GIVEN RECORDS:

[Start of Attachment]

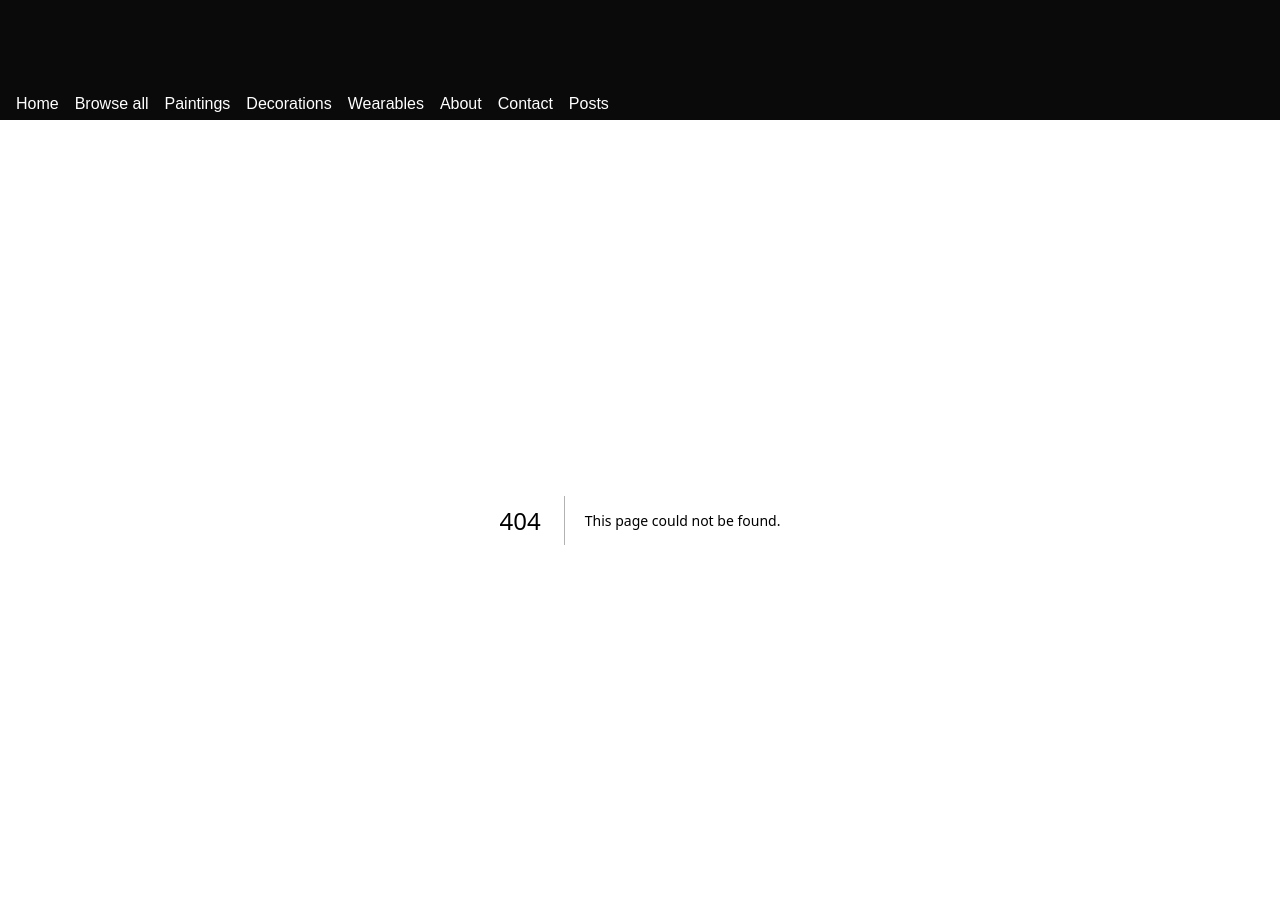
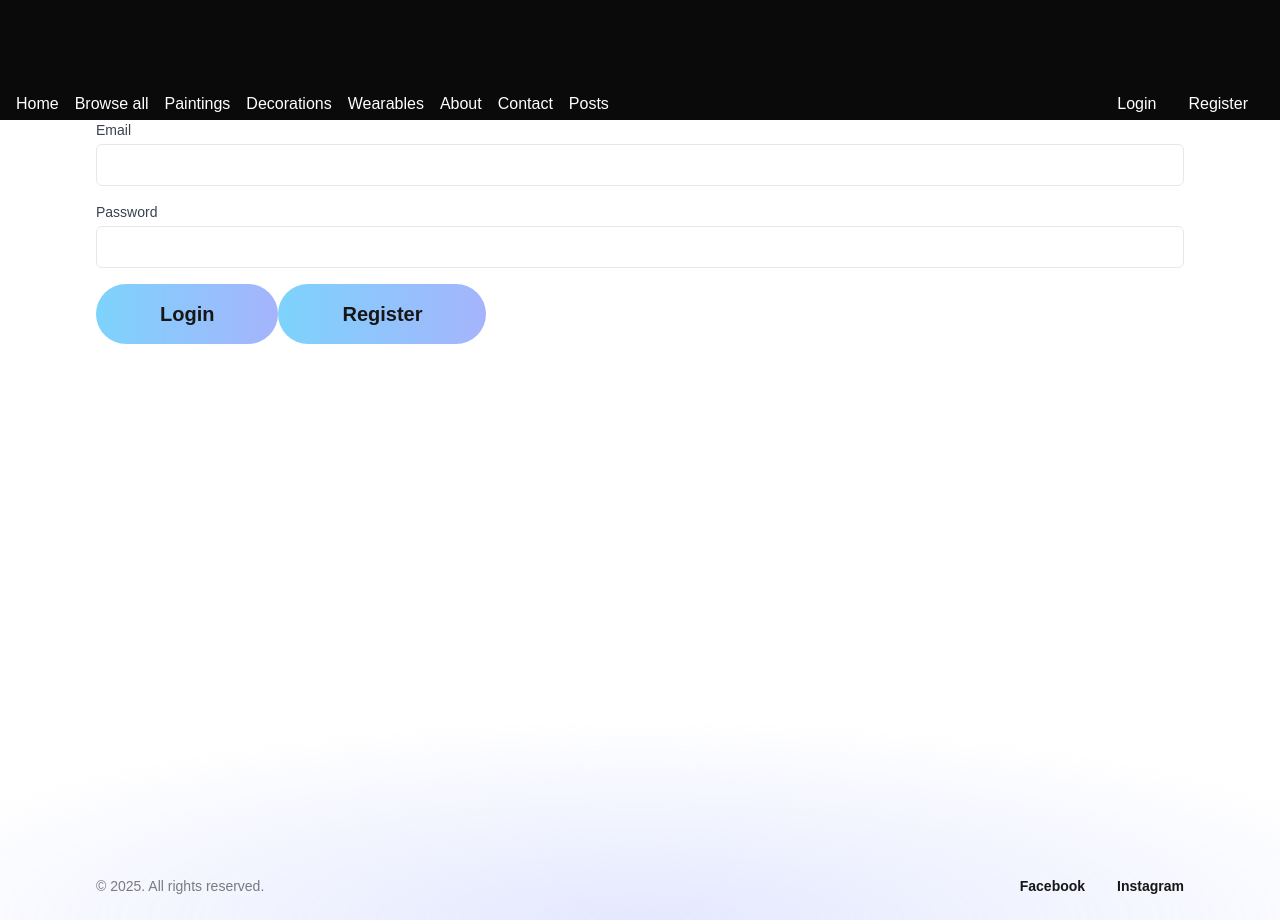
Before and after one commit to Z1V3/webshop-project, a Next.js app in the folder webshop-project/: page /login in a window 1280 px wide. Before the commit this address had no page. Shown: the part 80-1000 px from the top of the page. Built offline with nearby package versions, Linux system fonts and the light colour scheme.

Commit message:
update: created basic nav with links and footer, created action and link button components, added blank login and register pages

```diff
--- a/webshop-project/src/app/layout.js
+++ b/webshop-project/src/app/layout.js
@@ -7,8 +7,10 @@ export default function RootLayout({ children }) {
     <html lang="en">
       <body className={`antialiased`}>
         <Header />
-        {children}
-        <Footer />
+        <div className="flex flex-col min-h-screen">
+            <main className="flex-grow">{children}</main>
+            <Footer />
+        </div>
       </body>
     </html>
   );
--- /dev/null
+++ b/webshop-project/src/app/login/page.js
@@ -0,0 +1,44 @@
+"use client";
+import { ActionButton } from "@/components/ActionButton";
+import { LinkButton } from "@/components/LinkButton";
+import { useState } from "react";
+
+export default function Login() {
+  const [email, setEmail] = useState("");
+  const [password, setPassword] = useState("");
+
+  const handleLogin = () => {
+    //TODO Implement login
+  };
+
+  return (
+    <div className="container">
+      <div className="mb-4">
+        <label htmlFor="email" className="block text-sm font-medium text-gray-700">
+          Email
+        </label>
+        <input
+          type="email"
+          id="email"
+          className="mt-1 p-2 border rounded-md w-full"
+          value={email}
+          onChange={(e) => setEmail(e.target.value)}
+        />
+      </div>
+      <div className="mb-4">
+        <label htmlFor="password" className="block text-sm font-medium text-gray-700">
+          Password
+        </label>
+        <input
+          type="password"
+          id="password"
+          className="mt-1 p-2 border rounded-md w-full"
+          value={password}
+          onChange={(e) => setPassword(e.target.value)}
+        />
+      </div>
+      <ActionButton onClick={handleLogin}>Login</ActionButton>
+      <LinkButton href="./register">Register</LinkButton>
+    </div>
+  );
+}
--- /dev/null
+++ b/webshop-project/src/app/register/page.js
@@ -0,0 +1,8 @@
+
+export default function Register() {
+    return (
+      <div className="">
+
+      </div>
+    );
+  }
--- /dev/null
+++ b/webshop-project/src/components/ActionButton.jsx
@@ -0,0 +1,10 @@
+export const ActionButton = ({ children, onClick, className = "" }) => {
+    return (
+        <button
+            onClick={onClick}
+            className={`text-xl font-semibold rounded-full py-4 px-16 bg-gradient-to-r from-sky-300 to-indigo-300 ${className}`}
+        >
+            {children}
+        </button>
+    );
+};
--- a/webshop-project/src/components/Footer.jsx
+++ b/webshop-project/src/components/Footer.jsx
@@ -1,8 +1,31 @@
+
+const footerLinks = [
+  {
+    title: "Facebook",
+    href: "https://facebook.com",
+  },
+  {
+    title: "Instagram",
+    href: "https://instagram.com",
+  },
+]
 
 export const Footer = () => {
-    return (
-        <div>
-
+  return (
+    <footer className="relative overflow-x-clip">
+      <div className="absolute h-[400px] w-[1600px] bottom-0 left-1/2 -translate-x-1/2 bg-indigo-300/30 [mask-image:radial-gradient(50%_50%_at_bottom_center,black,transparent)]"></div>
+      <div className="container relative z-10">
+        <div className="bordert-t border-white/15 py-6 text-sm flex flex-col md:flex-row md:justify-between items-center gap-8">
+          <div className="text-black/50">&copy; 2025. All rights reserved.</div>
+          <nav className="flex flex-col md:flex-row items-center gap-8">
+            {footerLinks.map(link => (
+              <a href={link.href} key={link.title} className="inline-flex items-center gap-1.5">
+                <span className="font-semibold">{link.title}</span>
+              </a>
+            ))}
+          </nav>
         </div>
-    );
-}
+      </div>
+    </footer>
+  );
+};
--- a/webshop-project/src/components/Header.jsx
+++ b/webshop-project/src/components/Header.jsx
@@ -1,41 +1,54 @@
 'use client';
 
 import Link from 'next/link';
-import { useState } from 'react';
+import { useState, useRef, useEffect } from 'react';
 import { FaBars, FaTimes } from 'react-icons/fa';
 import { motion, AnimatePresence } from 'framer-motion';
 
 export const Header = () => {
     const [isMenuOpen, setIsMenuOpen] = useState(false);
+    const [menuWidth, setMenuWidth] = useState(0);
+    const menuRef = useRef(null);
 
     const toggleMenu = () => {
         setIsMenuOpen(!isMenuOpen);
     };
 
+    useEffect(() => {
+        if (menuRef.current && isMenuOpen) {
+            setMenuWidth(menuRef.current.offsetWidth);
+        }
+    }, [isMenuOpen]);
+
     const menuVariants = {
-        open: { x: 200 },
-        closed: { x: '200%' },
+        open: { x: 0 },
+        closed: { x: menuWidth }
     };
 
     return (
         <div className="text-white">
+            <div>
                 <div className="md:hidden p-4 absolute top-0 left-0 text-black">
                     <button onClick={toggleMenu}>
-                    {isMenuOpen ? <FaTimes size={24} /> : <FaBars size={24} />}
+                        {isMenuOpen ? <FaTimes size={30} /> : <FaBars size={30} />}
                     </button>
                 </div>
-
                 <AnimatePresence>
                     {isMenuOpen && (
                         <motion.div
+                            ref={menuRef}
                             initial="closed"
                             animate="open"
                             exit="closed"
                             variants={menuVariants}
                             transition={{ duration: 0.3 }}
-                        className="fixed top-0 left-0 h-full w-64 bg-neutral-900 p-4 z-50"
+                            className="fixed top-0 right-0 h-full bg-neutral-900 p-4 z-50 w-fit min-w-max max-w-screen"
                         >
                             <div className="flex flex-col gap-4">
+                                <div className='flex flex-col gap-4 my-6 items-end'>
+                                    <Link href="./login" onClick={toggleMenu}>Login</Link>
+                                    <Link href="./register" onClick={toggleMenu}>Register</Link>
+                                </div>
                                 <Link href="./" onClick={toggleMenu}>Home</Link>
                                 <Link href="./products" onClick={toggleMenu}>Browse all</Link>
                                 <Link href="./products" onClick={toggleMenu}>Paintings</Link>
@@ -48,10 +61,11 @@ export const Header = () => {
                         </motion.div>
                     )}
                 </AnimatePresence>
+            </div>
 
-            <div className="hidden md:flex min-h-[200px] bg-neutral-950 text-white relative">
-                <div className="hidden md:flex items-end">
-                    <div className="flex gap-4 mx-4 my-1">
+            <div className="hidden md:flex min-h-[200px] bg-neutral-950 text-white items-end">
+                <div className="flex my-1 flex-grow">
+                    <div className="flex gap-4 mx-4 items-center">
                         <Link href="./">Home</Link>
                         <Link href="./products">Browse all</Link>
                         <Link href="./products">Paintings</Link>
@@ -61,6 +75,10 @@ export const Header = () => {
                         <Link href="./contact">Contact</Link>
                         <Link href="./posts">Posts</Link>
                     </div>
+                    <div className='flex gap-8 mx-8 items-center flex-grow justify-end'>
+                        <Link href="./login">Login</Link>
+                        <Link href="./register">Register</Link>
+                    </div>
                 </div>
             </div>
         </div>
--- /dev/null
+++ b/webshop-project/src/components/LinkButton.jsx
@@ -0,0 +1,9 @@
+import Link from 'next/link';
+
+export const LinkButton = ({ children, href, className = "" }) => {
+    return (
+        <Link href={href} className={`text-xl font-semibold rounded-full py-4 px-16 bg-gradient-to-r from-sky-300 to-indigo-300 inline-block ${className}`}>
+            {children}
+        </Link>
+    );
+};
```
Also changed, not shown: webshop-project/src/assets/icons/arrow-down.svg (added), webshop-project/src/assets/icons/arrow-up-right.svg (added). Lines whose indentation alone changed are shown as unchanged.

[End of Attachment]

ABOUT THIS EXERCISE: Print the entire listing above verbatim. No picture should be included.

RESULT:
Before and after one commit to Z1V3/webshop-project, a Next.js app in the folder webshop-project/: page /login in a window 1280 px wide. Before the commit this address had no page. Shown: the part 80-1000 px from the top of the page. Built offline with nearby package versions, Linux system fonts and the light colour scheme.

Commit message:
update: created basic nav with links and footer, created action and link button components, added blank login and register pages

```diff
--- a/webshop-project/src/app/layout.js
+++ b/webshop-project/src/app/layout.js
@@ -7,8 +7,10 @@ export default function RootLayout({ children }) {
     <html lang="en">
       <body className={`antialiased`}>
         <Header />
-        {children}
-        <Footer />
+        <div className="flex flex-col min-h-screen">
+            <main className="flex-grow">{children}</main>
+            <Footer />
+        </div>
       </body>
     </html>
   );
--- /dev/null
+++ b/webshop-project/src/app/login/page.js
@@ -0,0 +1,44 @@
+"use client";
+import { ActionButton } from "@/components/ActionButton";
+import { LinkButton } from "@/components/LinkButton";
+import { useState } from "react";
+
+export default function Login() {
+  const [email, setEmail] = useState("");
+  const [password, setPassword] = useState("");
+
+  const handleLogin = () => {
+    //TODO Implement login
+  };
+
+  return (
+    <div className="container">
+      <div className="mb-4">
+        <label htmlFor="email" className="block text-sm font-medium text-gray-700">
+          Email
+        </label>
+        <input
+          type="email"
+          id="email"
+          className="mt-1 p-2 border rounded-md w-full"
+          value={email}
+          onChange={(e) => setEmail(e.target.value)}
+        />
+      </div>
+      <div className="mb-4">
+        <label htmlFor="password" className="block text-sm font-medium text-gray-700">
+          Password
+        </label>
+        <input
+          type="password"
+          id="password"
+          className="mt-1 p-2 border rounded-md w-full"
+          value={password}
+          onChange={(e) => setPassword(e.target.value)}
+        />
+      </div>
+      <ActionButton onClick={handleLogin}>Login</ActionButton>
+      <LinkButton href="./register">Register</LinkButton>
+    </div>
+  );
+}
--- /dev/null
+++ b/webshop-project/src/app/register/page.js
@@ -0,0 +1,8 @@
+
+export default function Register() {
+    return (
+      <div className="">
+
+      </div>
+    );
+  }
--- /dev/null
+++ b/webshop-project/src/components/ActionButton.jsx
@@ -0,0 +1,10 @@
+export const ActionButton = ({ children, onClick, className = "" }) => {
+    return (
+        <button
+            onClick={onClick}
+            className={`text-xl font-semibold rounded-full py-4 px-16 bg-gradient-to-r from-sky-300 to-indigo-300 ${className}`}
+        >
+            {children}
+        </button>
+    );
+};
--- a/webshop-project/src/components/Footer.jsx
+++ b/webshop-project/src/components/Footer.jsx
@@ -1,8 +1,31 @@
+
+const footerLinks = [
+  {
+    title: "Facebook",
+    href: "https://facebook.com",
+  },
+  {
+    title: "Instagram",
+    href: "https://instagram.com",
+  },
+]
 
 export const Footer = () => {
-    return (
-        <div>
-
+  return (
+    <footer className="relative overflow-x-clip">
+      <div className="absolute h-[400px] w-[1600px] bottom-0 left-1/2 -translate-x-1/2 bg-indigo-300/30 [mask-image:radial-gradient(50%_50%_at_bottom_center,black,transparent)]"></div>
+      <div className="container relative z-10">
+        <div className="bordert-t border-white/15 py-6 text-sm flex flex-col md:flex-row md:justify-between items-center gap-8">
+          <div className="text-black/50">&copy; 2025. All rights reserved.</div>
+          <nav className="flex flex-col md:flex-row items-center gap-8">
+            {footerLinks.map(link => (
+              <a href={link.href} key={link.title} className="inline-flex items-center gap-1.5">
+                <span className="font-semibold">{link.title}</span>
+              </a>
+            ))}
+          </nav>
         </div>
-    );
-}
+      </div>
+    </footer>
+  );
+};
--- a/webshop-project/src/components/Header.jsx
+++ b/webshop-project/src/components/Header.jsx
@@ -1,41 +1,54 @@
 'use client';
 
 import Link from 'next/link';
-import { useState } from 'react';
+import { useState, useRef, useEffect } from 'react';
 import { FaBars, FaTimes } from 'react-icons/fa';
 import { motion, AnimatePresence } from 'framer-motion';
 
 export const Header = () => {
     const [isMenuOpen, setIsMenuOpen] = useState(false);
+    const [menuWidth, setMenuWidth] = useState(0);
+    const menuRef = useRef(null);
 
     const toggleMenu = () => {
         setIsMenuOpen(!isMenuOpen);
     };
 
+    useEffect(() => {
+        if (menuRef.current && isMenuOpen) {
+            setMenuWidth(menuRef.current.offsetWidth);
+        }
+    }, [isMenuOpen]);
+
     const menuVariants = {
-        open: { x: 200 },
-        closed: { x: '200%' },
+        open: { x: 0 },
+        closed: { x: menuWidth }
     };
 
     return (
         <div className="text-white">
+            <div>
                 <div className="md:hidden p-4 absolute top-0 left-0 text-black">
                     <button onClick={toggleMenu}>
-                    {isMenuOpen ? <FaTimes size={24} /> : <FaBars size={24} />}
+                        {isMenuOpen ? <FaTimes size={30} /> : <FaBars size={30} />}
                     </button>
                 </div>
-
                 <AnimatePresence>
                     {isMenuOpen && (
                         <motion.div
+                            ref={menuRef}
                             initial="closed"
                             animate="open"
                             exit="closed"
                             variants={menuVariants}
                             transition={{ duration: 0.3 }}
-                        className="fixed top-0 left-0 h-full w-64 bg-neutral-900 p-4 z-50"
+                            className="fixed top-0 right-0 h-full bg-neutral-900 p-4 z-50 w-fit min-w-max max-w-screen"
                         >
                             <div className="flex flex-col gap-4">
+                                <div className='flex flex-col gap-4 my-6 items-end'>
+                                    <Link href="./login" onClick={toggleMenu}>Login</Link>
+                                    <Link href="./register" onClick={toggleMenu}>Register</Link>
+                                </div>
                                 <Link href="./" onClick={toggleMenu}>Home</Link>
                                 <Link href="./products" onClick={toggleMenu}>Browse all</Link>
                                 <Link href="./products" onClick={toggleMenu}>Paintings</Link>
@@ -48,10 +61,11 @@ export const Header = () => {
                         </motion.div>
                     )}
                 </AnimatePresence>
+            </div>
 
-            <div className="hidden md:flex min-h-[200px] bg-neutral-950 text-white relative">
-                <div className="hidden md:flex items-end">
-                    <div className="flex gap-4 mx-4 my-1">
+            <div className="hidden md:flex min-h-[200px] bg-neutral-950 text-white items-end">
+                <div className="flex my-1 flex-grow">
+                    <div className="flex gap-4 mx-4 items-center">
                         <Link href="./">Home</Link>
                         <Link href="./products">Browse all</Link>
                         <Link href="./products">Paintings</Link>
@@ -61,6 +75,10 @@ export const Header = () => {
                         <Link href="./contact">Contact</Link>
                         <Link href="./posts">Posts</Link>
                     </div>
+                    <div className='flex gap-8 mx-8 items-center flex-grow justify-end'>
+                        <Link href="./login">Login</Link>
+                        <Link href="./register">Register</Link>
+                    </div>
                 </div>
             </div>
         </div>
--- /dev/null
+++ b/webshop-project/src/components/LinkButton.jsx
@@ -0,0 +1,9 @@
+import Link from 'next/link';
+
+export const LinkButton = ({ children, href, className = "" }) => {
+    return (
+        <Link href={href} className={`text-xl font-semibold rounded-full py-4 px-16 bg-gradient-to-r from-sky-300 to-indigo-300 inline-block ${className}`}>
+            {children}
+        </Link>
+    );
+};
```
Also changed, not shown: webshop-project/src/assets/icons/arrow-down.svg (added), webshop-project/src/assets/icons/arrow-up-right.svg (added). Lines whose indentation alone changed are shown as unchanged.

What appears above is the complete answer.